Our goal was to design an enduro bike that would climb like an XC bike and descend like an all-mountain bike. The Cadabra is designed to transition between climbing and descending mode intuitively, no switches necessary. Pedal forces keep the Magic Link from engaging for shorter, more linear travel, while speed and bumps engage the linkage for more deeper, progressive travel.
“Our goal was to create the best all-mountain/enduro bike possible. It needed to be light (sub 30 pounds) and pedal well on long climbs, yet have enough travel (6.5 inches) and burl to tackle the steepest. gnarliest descents. In short, the perfect “one bike” for all terrain.”
By Joe Parkin Cannondale Jekyll Ultimate $8,000 / cannondale.com Maybe it’s just me, but Cannondale’s new Jekyll is one powerful finalist in the Most Anxiously Awaited New Bike category for 2011. Perhaps it’s the unique and complex Fox Racing Shox DYAD RT2 rear shock that can change the Jekyll’s rear-travel characteristics at the flip of […]
By Brice Minnigh Intense M9-FRO $3,150 (frame with Cane Creek Double Barrel shock) / intensecycles.com When we first began riding this blood-red Intense M9-FRO almost a year ago, we were so blown away by its penchant for pure speed that we likened it to Slayer and Sepultura: Fast, uncompromising and relentless. After several months—and many […]
Before testing the Dakota D29 hardtail for this year’s Bible of Bike Tests, I hadn’t climbed aboard one of Jamis’ offerings for a long time. In fact, the last time I can remember goes all the way back to when this magazine was a toddling two-year old. I enjoyed the company’s hardtail 29er so much that I jumped at the chance to see what they’re capable of in the full-squish department. Jamis did not disappoint.
One of the newest additions to the growing Tomac line is the Supermatic 120. This new trail bike wrangles 4.7 inches of rear suspension out of an all-carbon frame that weighs just five pounds (including rear shock). So, yeah, it’s damn light. The real motivator, however, behind building the Supermatic out of carbon was to boost stiffness. Joel Smith, Tomac Bikes’ owner and principle designer, has said that his goal with the Supermatic 120 was to create “a trail bike with cross-country sensibilities and downhill capabilities.” It took just a few miles of particularly nasty singletrack to confirm that this is more than just idle talk.
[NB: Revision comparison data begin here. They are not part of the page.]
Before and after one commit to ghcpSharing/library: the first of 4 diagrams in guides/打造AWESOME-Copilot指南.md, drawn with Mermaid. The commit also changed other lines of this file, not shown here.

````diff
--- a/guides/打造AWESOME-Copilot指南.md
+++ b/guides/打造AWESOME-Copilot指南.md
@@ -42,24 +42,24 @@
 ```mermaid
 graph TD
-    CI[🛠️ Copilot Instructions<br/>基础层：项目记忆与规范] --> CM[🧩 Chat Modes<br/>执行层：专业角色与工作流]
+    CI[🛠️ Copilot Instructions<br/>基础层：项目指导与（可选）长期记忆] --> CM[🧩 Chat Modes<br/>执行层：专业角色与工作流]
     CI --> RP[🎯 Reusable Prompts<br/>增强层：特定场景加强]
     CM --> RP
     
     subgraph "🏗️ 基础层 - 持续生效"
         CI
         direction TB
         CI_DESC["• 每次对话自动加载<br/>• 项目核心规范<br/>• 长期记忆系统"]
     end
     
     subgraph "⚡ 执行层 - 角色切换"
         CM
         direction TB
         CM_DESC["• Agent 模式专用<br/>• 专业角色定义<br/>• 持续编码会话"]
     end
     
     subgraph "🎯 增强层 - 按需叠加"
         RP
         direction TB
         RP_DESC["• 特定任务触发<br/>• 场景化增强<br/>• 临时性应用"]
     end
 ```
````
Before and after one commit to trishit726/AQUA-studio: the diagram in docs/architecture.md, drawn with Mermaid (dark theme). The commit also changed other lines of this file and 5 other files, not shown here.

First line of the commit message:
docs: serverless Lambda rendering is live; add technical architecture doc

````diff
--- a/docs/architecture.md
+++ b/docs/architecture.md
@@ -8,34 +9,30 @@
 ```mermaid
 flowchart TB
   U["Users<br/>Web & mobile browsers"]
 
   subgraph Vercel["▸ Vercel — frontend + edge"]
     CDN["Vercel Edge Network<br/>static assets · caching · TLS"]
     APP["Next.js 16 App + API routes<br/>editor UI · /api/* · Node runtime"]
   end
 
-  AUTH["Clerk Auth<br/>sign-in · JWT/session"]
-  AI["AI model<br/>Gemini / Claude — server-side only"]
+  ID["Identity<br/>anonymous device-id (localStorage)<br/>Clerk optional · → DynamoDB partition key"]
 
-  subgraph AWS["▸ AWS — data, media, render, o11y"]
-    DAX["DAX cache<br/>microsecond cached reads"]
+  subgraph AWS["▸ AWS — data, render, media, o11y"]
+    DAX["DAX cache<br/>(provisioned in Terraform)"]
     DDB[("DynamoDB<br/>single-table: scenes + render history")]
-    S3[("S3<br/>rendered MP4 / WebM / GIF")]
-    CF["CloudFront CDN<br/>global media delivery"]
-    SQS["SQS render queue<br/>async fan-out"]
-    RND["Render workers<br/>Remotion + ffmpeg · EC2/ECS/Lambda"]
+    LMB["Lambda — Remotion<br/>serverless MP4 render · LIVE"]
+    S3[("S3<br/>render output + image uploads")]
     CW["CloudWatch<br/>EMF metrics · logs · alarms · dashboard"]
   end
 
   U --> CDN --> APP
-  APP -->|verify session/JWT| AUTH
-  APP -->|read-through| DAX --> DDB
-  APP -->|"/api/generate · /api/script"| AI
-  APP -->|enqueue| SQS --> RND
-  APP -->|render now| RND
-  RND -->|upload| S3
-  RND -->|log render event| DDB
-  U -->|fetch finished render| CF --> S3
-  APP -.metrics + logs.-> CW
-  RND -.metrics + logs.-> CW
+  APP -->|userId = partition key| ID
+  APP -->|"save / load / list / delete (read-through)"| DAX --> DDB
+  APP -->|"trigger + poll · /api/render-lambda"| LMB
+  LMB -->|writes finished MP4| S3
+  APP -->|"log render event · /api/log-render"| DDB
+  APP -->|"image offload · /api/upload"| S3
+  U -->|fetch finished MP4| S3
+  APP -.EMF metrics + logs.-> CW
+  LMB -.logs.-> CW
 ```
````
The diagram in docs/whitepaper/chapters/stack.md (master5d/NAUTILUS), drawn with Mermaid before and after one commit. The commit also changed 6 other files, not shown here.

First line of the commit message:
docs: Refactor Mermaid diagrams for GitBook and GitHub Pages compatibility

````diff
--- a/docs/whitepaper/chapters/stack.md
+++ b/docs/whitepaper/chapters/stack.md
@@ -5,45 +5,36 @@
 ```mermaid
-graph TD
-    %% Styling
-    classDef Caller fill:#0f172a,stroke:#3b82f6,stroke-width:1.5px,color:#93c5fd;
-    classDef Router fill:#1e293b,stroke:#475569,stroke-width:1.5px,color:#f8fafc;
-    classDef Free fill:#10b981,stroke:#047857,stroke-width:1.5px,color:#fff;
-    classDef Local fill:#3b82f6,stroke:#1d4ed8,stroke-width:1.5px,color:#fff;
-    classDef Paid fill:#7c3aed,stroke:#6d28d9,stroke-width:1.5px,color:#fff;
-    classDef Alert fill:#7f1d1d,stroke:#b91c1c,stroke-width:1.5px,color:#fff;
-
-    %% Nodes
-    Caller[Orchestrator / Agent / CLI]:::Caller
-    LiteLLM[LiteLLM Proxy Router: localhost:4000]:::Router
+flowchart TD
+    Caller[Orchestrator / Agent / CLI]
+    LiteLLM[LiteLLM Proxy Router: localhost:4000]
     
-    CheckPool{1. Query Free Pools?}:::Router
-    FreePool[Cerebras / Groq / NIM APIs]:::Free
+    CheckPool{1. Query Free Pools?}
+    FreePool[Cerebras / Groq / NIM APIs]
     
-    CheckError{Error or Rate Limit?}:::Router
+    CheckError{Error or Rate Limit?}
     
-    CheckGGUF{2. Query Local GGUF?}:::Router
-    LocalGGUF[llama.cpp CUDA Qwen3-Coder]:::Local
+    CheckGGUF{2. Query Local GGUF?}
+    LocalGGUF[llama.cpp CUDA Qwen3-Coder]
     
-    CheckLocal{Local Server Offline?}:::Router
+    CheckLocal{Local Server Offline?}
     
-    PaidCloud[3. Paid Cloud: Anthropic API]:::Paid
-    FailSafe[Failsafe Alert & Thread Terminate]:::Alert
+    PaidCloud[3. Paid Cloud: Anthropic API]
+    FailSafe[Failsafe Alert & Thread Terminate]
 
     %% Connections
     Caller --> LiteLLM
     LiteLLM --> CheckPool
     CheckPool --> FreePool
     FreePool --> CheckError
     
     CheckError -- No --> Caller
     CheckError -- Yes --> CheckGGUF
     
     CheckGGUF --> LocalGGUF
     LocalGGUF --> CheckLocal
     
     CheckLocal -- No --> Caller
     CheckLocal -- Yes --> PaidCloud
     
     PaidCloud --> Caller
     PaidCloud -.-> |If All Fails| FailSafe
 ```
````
From the Designer The Element MSL is designed to be one of the stiffest and lightest 120-millimeter bikes on the market while still retaining the qualities that Rocky Mountain is known for: race pedigree, rough-and-tumble durability and technical descending prowess. By developing some new technologies, we were able to hit our performance targets and create a bike that rides like a Rocky should. —D'Arcy O'Connor
The Range is Norco’s new all-mountain model. Bucking the carbon-fiber trend (for now, at least), Norco crafts the Range’s carcass out of 6061-aluminum. The main frame is a sexy mix of hydroformed tubes replete with nice touches, including integrated dropper-post cable guides and a set of finger holds, molded into the rocker link, which allow for easier portaging during hike-a-bikes.
Lively and carbon are two words not often used in the same sentence unless prefaced by the word ‘not.’ Somehow, however, Joe Breeze managed to meld these words nicely together. The bike had a playful feel, when pushed through corners and mobbed though rock gardens, usually reserved for steel or high-end aluminum frames.
We wanted to make a 29er for the non-29er crowd—no disrespect intended—a burly 29er that was made to thrash and play, yet still had the finesse to hammer uphill and on the flats. We wanted to build a bike that would be ahead of its time and would define the category. —Jeff Steber
By Brice Minnigh Yeti SB-66 Pro $6,150 / yeticycles.com We at Bike were among the first few journalists in the world to get some shred time on Yeti’s brand new all-mountain bike, the SB-66 Pro—which features a completely redesigned suspension platform intended to make it the company’s best-pedaling bike to date. In what felt like […]